Difference listings:
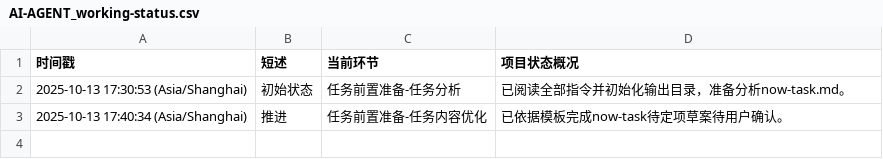
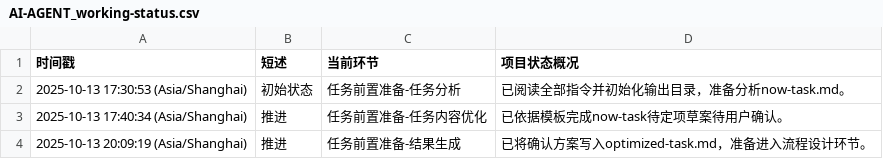
Before and after one commit to Onlykrizz/prompt-for-code, a CSV file: ai-agent-output/2025-10-13T17-29-38_UTC+8_精简指令体系流程/AI-AGENT_working-status.csv, drawn as a sheet; the diff names each change by its address in the sheet, - before the commit and + after, or states it on an @@ line.

```diff
--- a/ai-agent-output/2025-10-13T17-29-38_UTC+8_精简指令体系流程/AI-AGENT_working-status.csv
+++ b/ai-agent-output/2025-10-13T17-29-38_UTC+8_精简指令体系流程/AI-AGENT_working-status.csv
+row 4: 2025-10-13 20:09:19 (Asia/Shanghai) | 推进 | 任务前置准备-结果生成 | 已将确认方案写入optimized-task.md，准备进入流程设计环节。
```
Also changed, not shown: 2 other files.
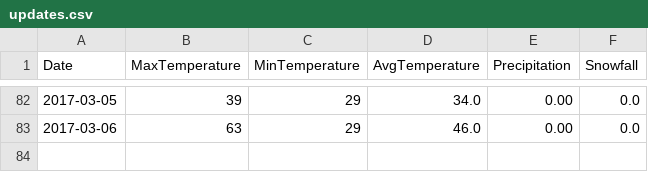
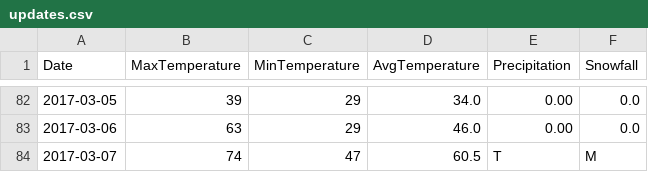
Before and after one commit to verumsolum/orf_weather, a CSV file: orfwx/data-raw/updates.csv, drawn as a sheet; only a part is shown, gaps mark what is left out.

Commit message:
Add Tuesday's observations

```diff
--- a/orfwx/data-raw/updates.csv
+++ b/orfwx/data-raw/updates.csv
@@ -83 +83,2 @@ Date, MaxTemperature, MinTemperature, AvgTemperature, Precipitation, Snowfall
 2017-03-06, 63, 29, 46.0, 0.00, 0.0
+2017-03-07, 74, 47, 60.5, T, M
```
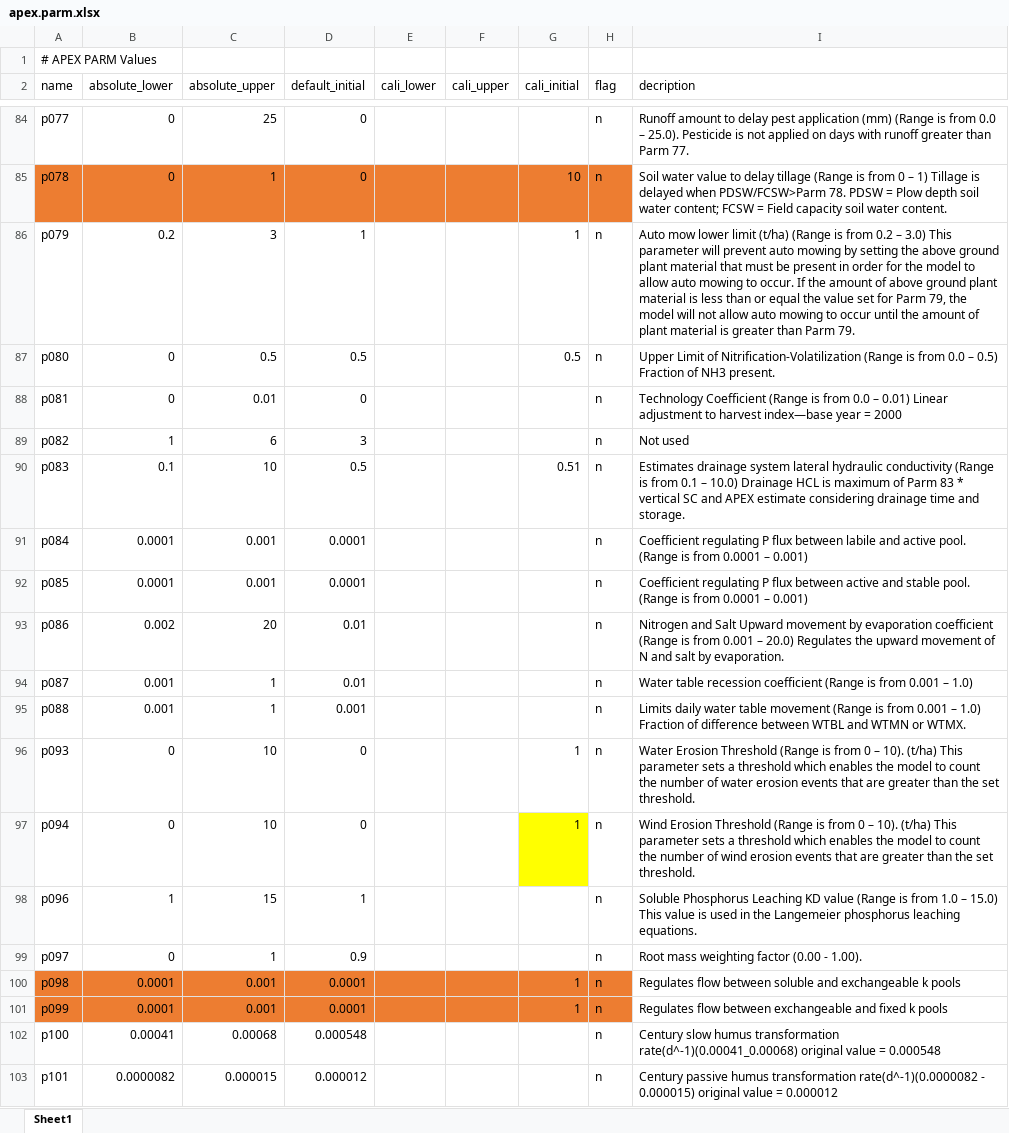
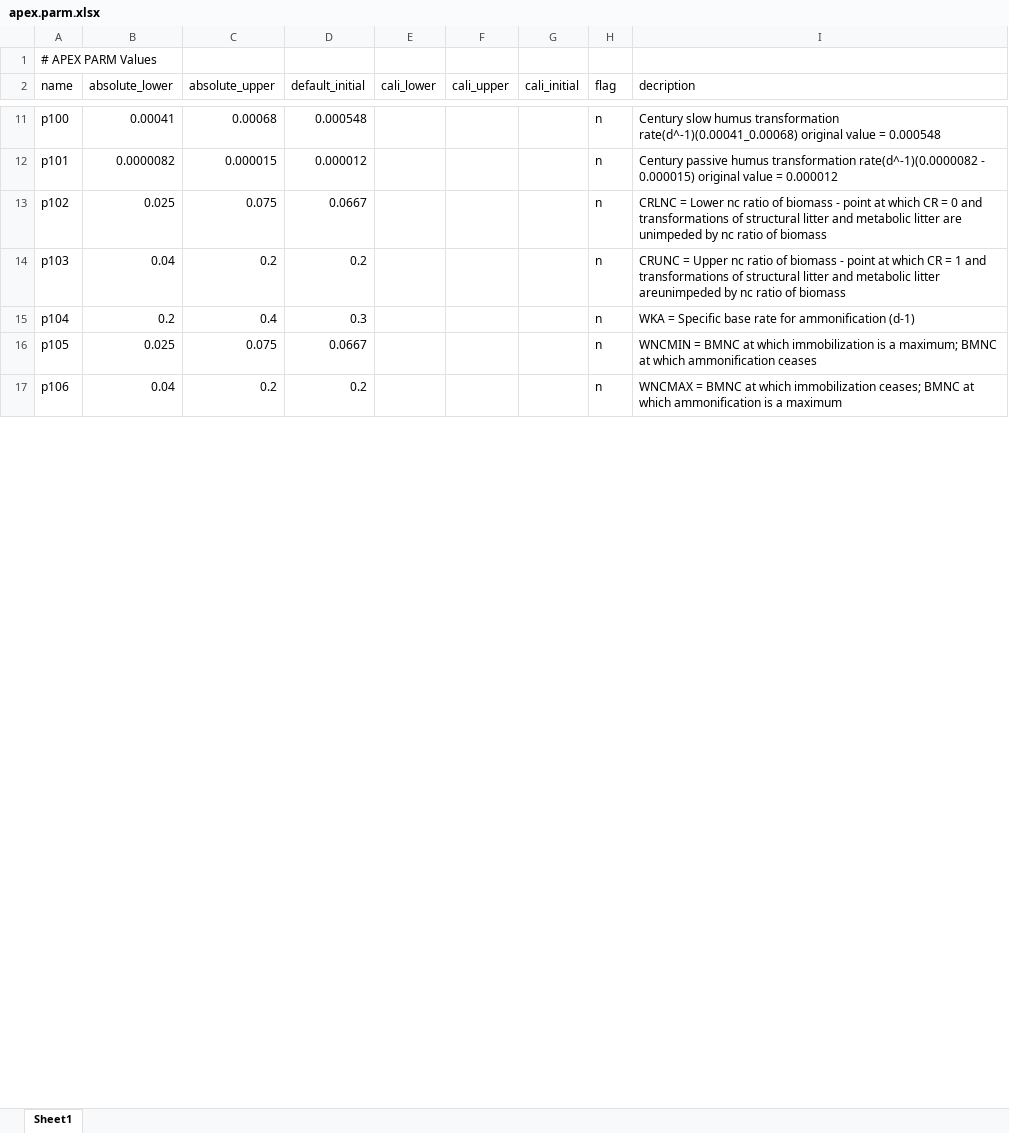
Before and after one commit to spark-brc/apexmf, an Excel workbook: apexmf/opt_files/apex.parm.xlsx, sheet Sheet1, drawn as a sheet; only a part is shown, gaps mark what is left out; the shorter side is filled out with more unchanged rows; values as stored, in another font and other column widths than the file's, no borders; removed rows and columns are numbered as before the commit, all else as after; the diff covers the shown part only; the diff names each change by its address in the sheet, - before the commit and + after, or states it on an @@ line.

```diff
--- a/apexmf/opt_files/apex.parm.xlsx (sheet Sheet1)
+++ b/apexmf/opt_files/apex.parm.xlsx (sheet Sheet1)
-row 84: p077 | 0 | 25 | 0 |  |  |  | n | Runoff amount to delay pest application (mm) (Range is from 0.0 – 25.0). Pesticide is not applied on days with runoff greater than Parm 77.
-row 85: p078 | 0 | 1 | 0 |  |  | 10 | n | Soil water value to delay tillage (Range is from 0 – 1) Tillage is delayed when PDSW/FCSW>Parm 78. PDSW = Plow depth soil water content; FCSW = Field capacity soil water content.
-row 86: p079 | 0.2 | 3 | 1 |  |  | 1 | n | Auto mow lower limit (t/ha) (Range is from 0.2 – 3.0) This parameter will prevent auto mowing by setting the above ground plant material that must be present in order for the model to allow auto mowing to occur. If the amount of above ground plant material is less than or equal the value set for Parm 79, the model will not allow auto mowing to occur until the amount of plant material is greater than Parm 79.
-row 87: p080 | 0 | 0.5 | 0.5 |  |  | 0.5 | n | Upper Limit of Nitrification-Volatilization (Range is from 0.0 – 0.5) Fraction of NH3 present.
-row 88: p081 | 0 | 0.01 | 0 |  |  |  | n | Technology Coefficient (Range is from 0.0 – 0.01) Linear adjustment to harvest index—base year = 2000
-row 89: p082 | 1 | 6 | 3 |  |  |  | n | Not used
-row 90: p083 | 0.1 | 10 | 0.5 |  |  | 0.51 | n | Estimates drainage system lateral hydraulic conductivity (Range is from 0.1 – 10.0) Drainage HCL is maximum of Parm 83 * vertical SC and APEX estimate considering drainage time and storage.
-row 91: p084 | 0.0001 | 0.001 | 0.0001 |  |  |  | n | Coefficient regulating P flux between labile and active pool. (Range is from 0.0001 – 0.001)
-row 92: p085 | 0.0001 | 0.001 | 0.0001 |  |  |  | n | Coefficient regulating P flux between active and stable pool. (Range is from 0.0001 – 0.001)
-row 93: p086 | 0.002 | 20 | 0.01 |  |  |  | n | Nitrogen and Salt Upward movement by evaporation coefficient (Range is from 0.001 – 20.0) Regulates the upward movement of N and salt by evaporation.
-row 94: p087 | 0.001 | 1 | 0.01 |  |  |  | n | Water table recession coefficient (Range is from 0.001 – 1.0)
-row 95: p088 | 0.001 | 1 | 0.001 |  |  |  | n | Limits daily water table movement (Range is from 0.001 – 1.0) Fraction of difference between WTBL and WTMN or WTMX.
-row 96: p093 | 0 | 10 | 0 |  |  | 1 | n | Water Erosion Threshold (Range is from 0 – 10). (t/ha) This parameter sets a threshold which enables the model to count the number of water erosion events that are greater than the set threshold.
-row 97: p094 | 0 | 10 | 0 |  |  | 1 | n | Wind Erosion Threshold (Range is from 0 – 10). (t/ha) This parameter sets a threshold which enables the model to count the number of wind erosion events that are greater than the set threshold.
-row 98: p096 | 1 | 15 | 1 |  |  |  | n | Soluble Phosphorus Leaching KD value (Range is from 1.0 – 15.0) This value is used in the Langemeier phosphorus leaching equations.
-row 99: p097 | 0 | 1 | 0.9 |  |  |  | n | Root mass weighting factor (0.00 - 1.00).
-row 100: p098 | 0.0001 | 0.001 | 0.0001 |  |  | 1 | n | Regulates flow between soluble and exchangeable k pools
-row 101: p099 | 0.0001 | 0.001 | 0.0001 |  |  | 1 | n | Regulates flow between exchangeable and fixed k pools
```
Also changed, not shown: 91 added rows, 73 removed rows, 18 edited cells and cell formats elsewhere in this sheet, 2 other files.
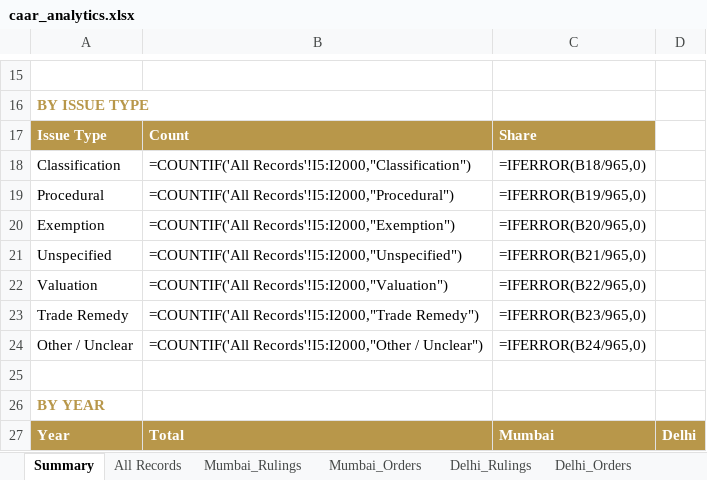
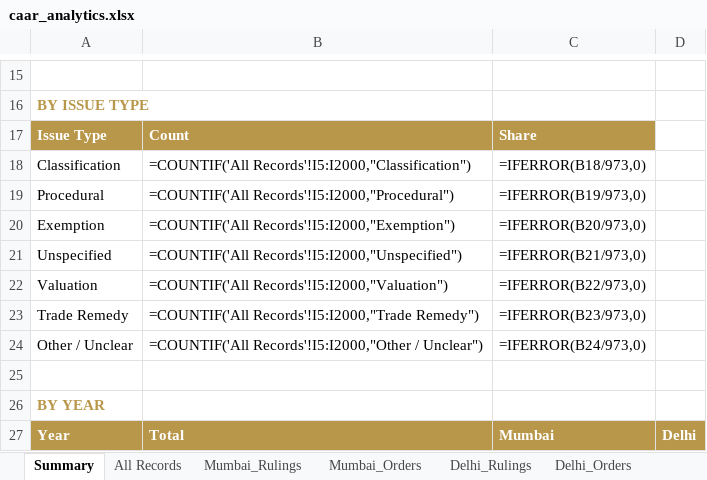
Before and after one commit to sanjeevnair75/sanjeevnair75.github.io, an Excel workbook: data/caar/caar_analytics.xlsx, sheet Summary, drawn as a sheet; only a part is shown, gaps mark what is left out; values as stored, in another font and other column widths than the file's, no borders; formulas without a stored value are shown as written; the diff names each change by its address in the sheet, - before the commit and + after, or states it on an @@ line.

```diff
--- a/data/caar/caar_analytics.xlsx (sheet Summary)
+++ b/data/caar/caar_analytics.xlsx (sheet Summary)
-C18: =IFERROR(B18/965,0)
+C18: =IFERROR(B18/973,0)
-C19: =IFERROR(B19/965,0)
+C19: =IFERROR(B19/973,0)
-C20: =IFERROR(B20/965,0)
+C20: =IFERROR(B20/973,0)
-C21: =IFERROR(B21/965,0)
+C21: =IFERROR(B21/973,0)
-C22: =IFERROR(B22/965,0)
+C22: =IFERROR(B22/973,0)
-C23: =IFERROR(B23/965,0)
+C23: =IFERROR(B23/973,0)
-C24: =IFERROR(B24/965,0)
+C24: =IFERROR(B24/973,0)
```
Also changed, not shown: sheet All Records, sheet Mumbai_Rulings, sheet Delhi_Rulings, sheet Delhi_Orders, 12 other files.
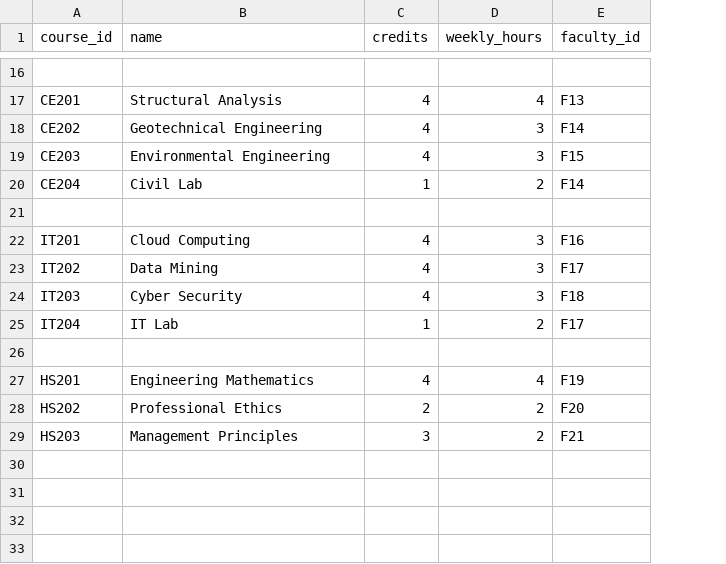
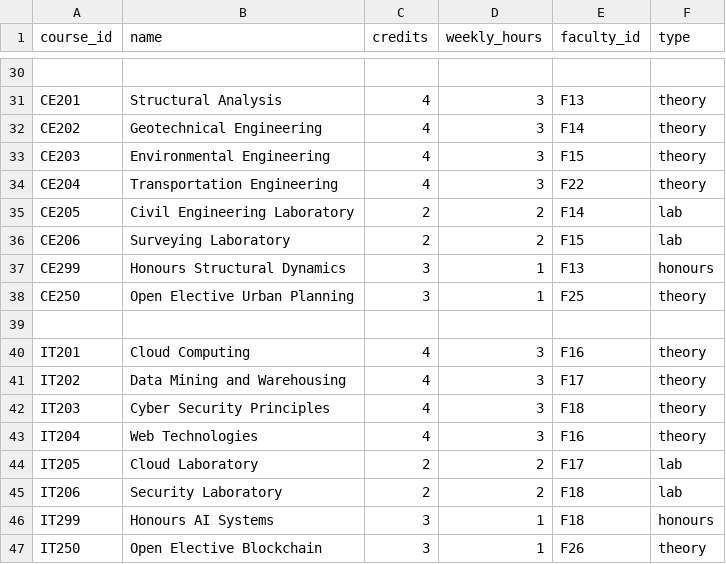
Before and after one commit to thiruaadhis/timetable-generator, a CSV file: data/courses.csv, drawn as a sheet; only a part is shown, gaps mark what is left out; removed rows and columns are numbered as before the commit, all else as after; the diff covers the shown part only; the diff names each change by its address in the sheet, - before the commit and + after, or states it on an @@ line.

```diff
--- a/data/courses.csv
+++ b/data/courses.csv
+column F (type), rows 31-34: all theory; rows 40-44: theory | theory | theory | theory | lab
-D31 (weekly_hours): 4
+D31 (weekly_hours): 3
-B34 (name): Civil Lab
+B34 (name): Transportation Engineering
-C34 (credits): 1
+C34 (credits): 4
-D34 (weekly_hours): 2
+D34 (weekly_hours): 3
-E34 (faculty_id): F14
+E34 (faculty_id): F22
+row 35: CE205 | Civil Engineering Laboratory | 2 | 2 | F14 | lab
+row 36: CE206 | Surveying Laboratory | 2 | 2 | F15 | lab
+row 37: CE299 | Honours Structural Dynamics | 3 | 1 | F13 | honours
+row 38: CE250 | Open Elective Urban Planning | 3 | 1 | F25 | theory
-B41 (name): Data Mining
+B41 (name): Data Mining and Warehousing
-B42 (name): Cyber Security
+B42 (name): Cyber Security Principles
-B43 (name): IT Lab
+B43 (name): Web Technologies
-C43 (credits): 1
+C43 (credits): 4
-D43 (weekly_hours): 2
+D43 (weekly_hours): 3
-E43 (faculty_id): F17
+E43 (faculty_id): F16
-row 44: (empty)
+row 44: IT205 | Cloud Laboratory | 2 | 2 | F17 | lab
-row 27: HS201 | Engineering Mathematics | 4 | 4 | F19
-row 28: HS202 | Professional Ethics | 2 | 2 | F20
-row 29: HS203 | Management Principles | 3 | 2 | F21
+row 45: IT206 | Security Laboratory | 2 | 2 | F18 | lab
+row 46: IT299 | Honours AI Systems | 3 | 1 | F18 | honours
+row 47: IT250 | Open Elective Blockchain | 3 | 1 | F26 | theory
```
Also changed, not shown: 14 added rows and 15 edited cells elsewhere in this file, data/faculty.csv, data/students.csv, 7 other files.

Exercise requirements -
Check every line of the records above for the string "Also". Copy those that hold it.

Response -
Also changed, not shown: 2 other files.
Also changed, not shown: 91 added rows, 73 removed rows, 18 edited cells and cell formats elsewhere in this sheet, 2 other files.
Also changed, not shown: sheet All Records, sheet Mumbai_Rulings, sheet Delhi_Rulings, sheet Delhi_Orders, 12 other files.
Also changed, not shown: 14 added rows and 15 edited cells elsewhere in this file, data/faculty.csv, data/students.csv, 7 other files.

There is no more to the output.